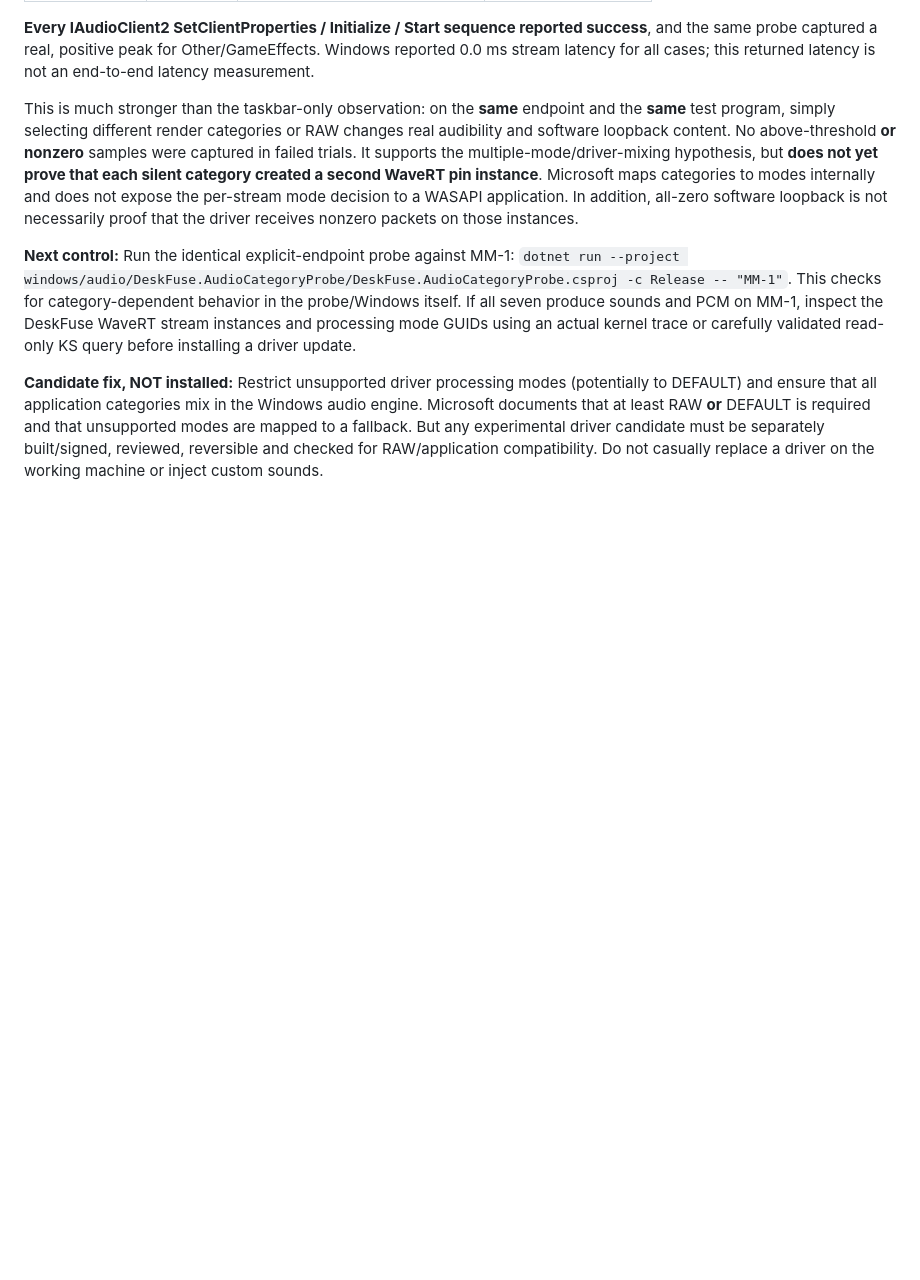
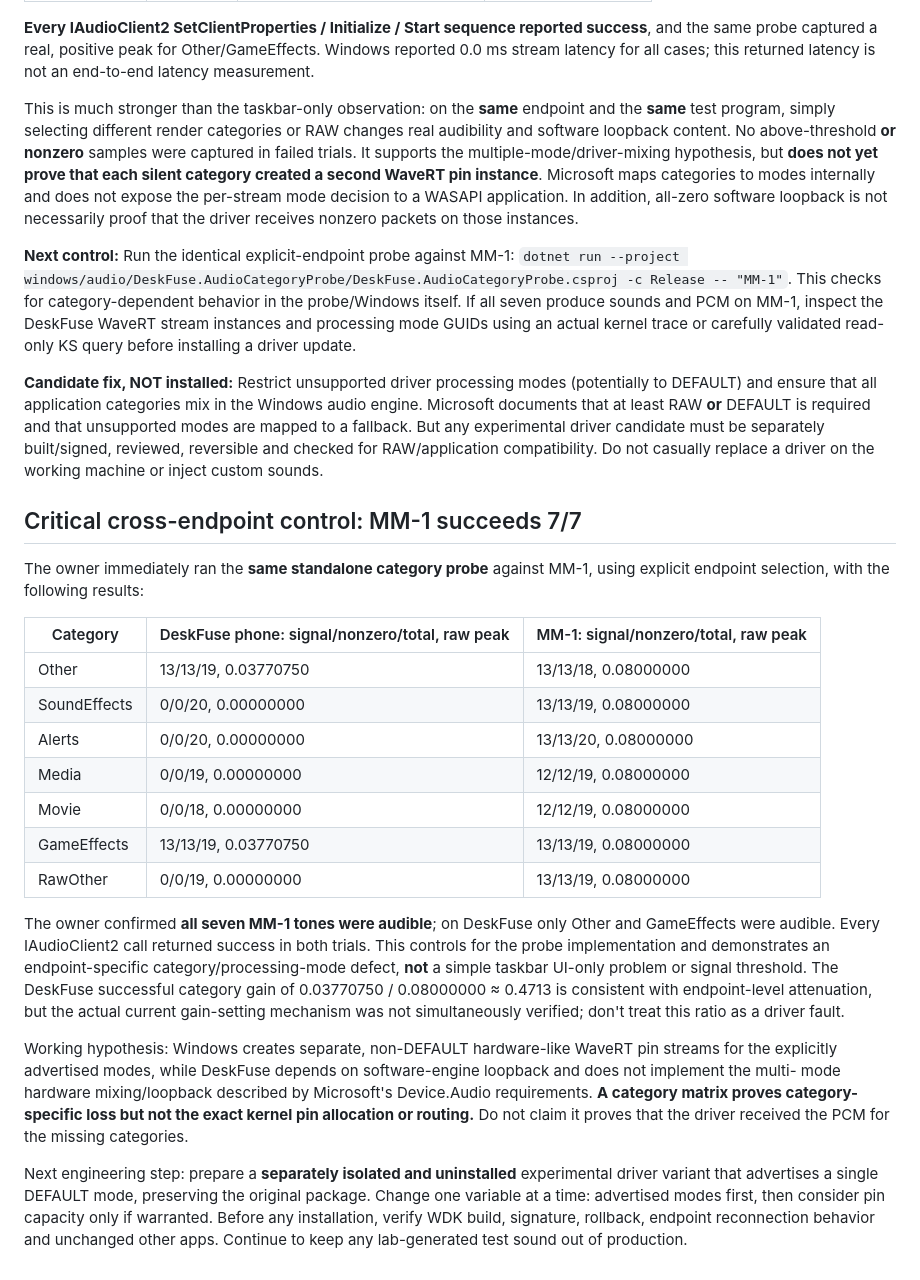
Before and after one commit to braindamp/deskfuse, a Markdown page: docs/taskbar-audio-watch.md, the part around the change. GitHub-like rendering; blank space fills up the shorter version.

Commit message:
Record confirmed 2/7 DeskFuse vs 7/7 MM-1 mode-routing control

```diff
--- a/docs/taskbar-audio-watch.md
+++ b/docs/taskbar-audio-watch.md
@@ -260,3 +260,44 @@ fallback. But any experimental driver candidate must be separately
 built/signed, reviewed, reversible and checked for RAW/application
 compatibility. Do not casually replace a driver on the working machine
 or inject custom sounds.
+
+## Critical cross-endpoint control: MM-1 succeeds 7/7
+
+The owner immediately ran the **same standalone category probe** against
+MM-1, using explicit endpoint selection, with the following results:
+
+| Category | DeskFuse phone: signal/nonzero/total, raw peak | MM-1: signal/nonzero/total, raw peak |
+| --- | --- | --- |
+| Other | 13/13/19, 0.03770750 | 13/13/18, 0.08000000 |
+| SoundEffects | 0/0/20, 0.00000000 | 13/13/19, 0.08000000 |
+| Alerts | 0/0/20, 0.00000000 | 13/13/20, 0.08000000 |
+| Media | 0/0/19, 0.00000000 | 12/12/19, 0.08000000 |
+| Movie | 0/0/18, 0.00000000 | 12/12/19, 0.08000000 |
+| GameEffects | 13/13/19, 0.03770750 | 13/13/19, 0.08000000 |
+| RawOther | 0/0/19, 0.00000000 | 13/13/19, 0.08000000 |
+
+The owner confirmed **all seven MM-1 tones were audible**; on DeskFuse
+only Other and GameEffects were audible. Every IAudioClient2 call returned
+success in both trials. This controls for the probe implementation and
+demonstrates an endpoint-specific category/processing-mode defect,
+**not** a simple taskbar UI-only problem or signal threshold. The
+DeskFuse successful category gain of 0.03770750 / 0.08000000 ≈ 0.4713
+is consistent with endpoint-level attenuation, but the actual current
+gain-setting mechanism was not simultaneously verified; don't treat this
+ratio as a driver fault.
+
+Working hypothesis: Windows creates separate, non-DEFAULT hardware-like
+WaveRT pin streams for the explicitly advertised modes, while DeskFuse
+depends on software-engine loopback and does not implement the multi-
+mode hardware mixing/loopback described by Microsoft's Device.Audio
+requirements. **A category matrix proves category-specific loss but
+not the exact kernel pin allocation or routing.** Do not claim it
+proves that the driver received the PCM for the missing categories.
+
+Next engineering step: prepare a **separately isolated and uninstalled**
+experimental driver variant that advertises a single DEFAULT mode,
+preserving the original package. Change one variable at a time:
+advertised modes first, then consider pin capacity only if warranted.
+Before any installation, verify WDK build, signature, rollback,
+endpoint reconnection behavior and unchanged other apps. Continue to
+keep any lab-generated test sound out of production.
```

=-=-=

> Task directions
Check each line above for the string "taskbar", then copy the ones that have it.

> Written solution
Before and after one commit to braindamp/deskfuse, a Markdown page: docs/taskbar-audio-watch.md, the part around the change. GitHub-like rendering; blank space fills up the shorter version.
--- a/docs/taskbar-audio-watch.md
+++ b/docs/taskbar-audio-watch.md
+**not** a simple taskbar UI-only problem or signal threshold. The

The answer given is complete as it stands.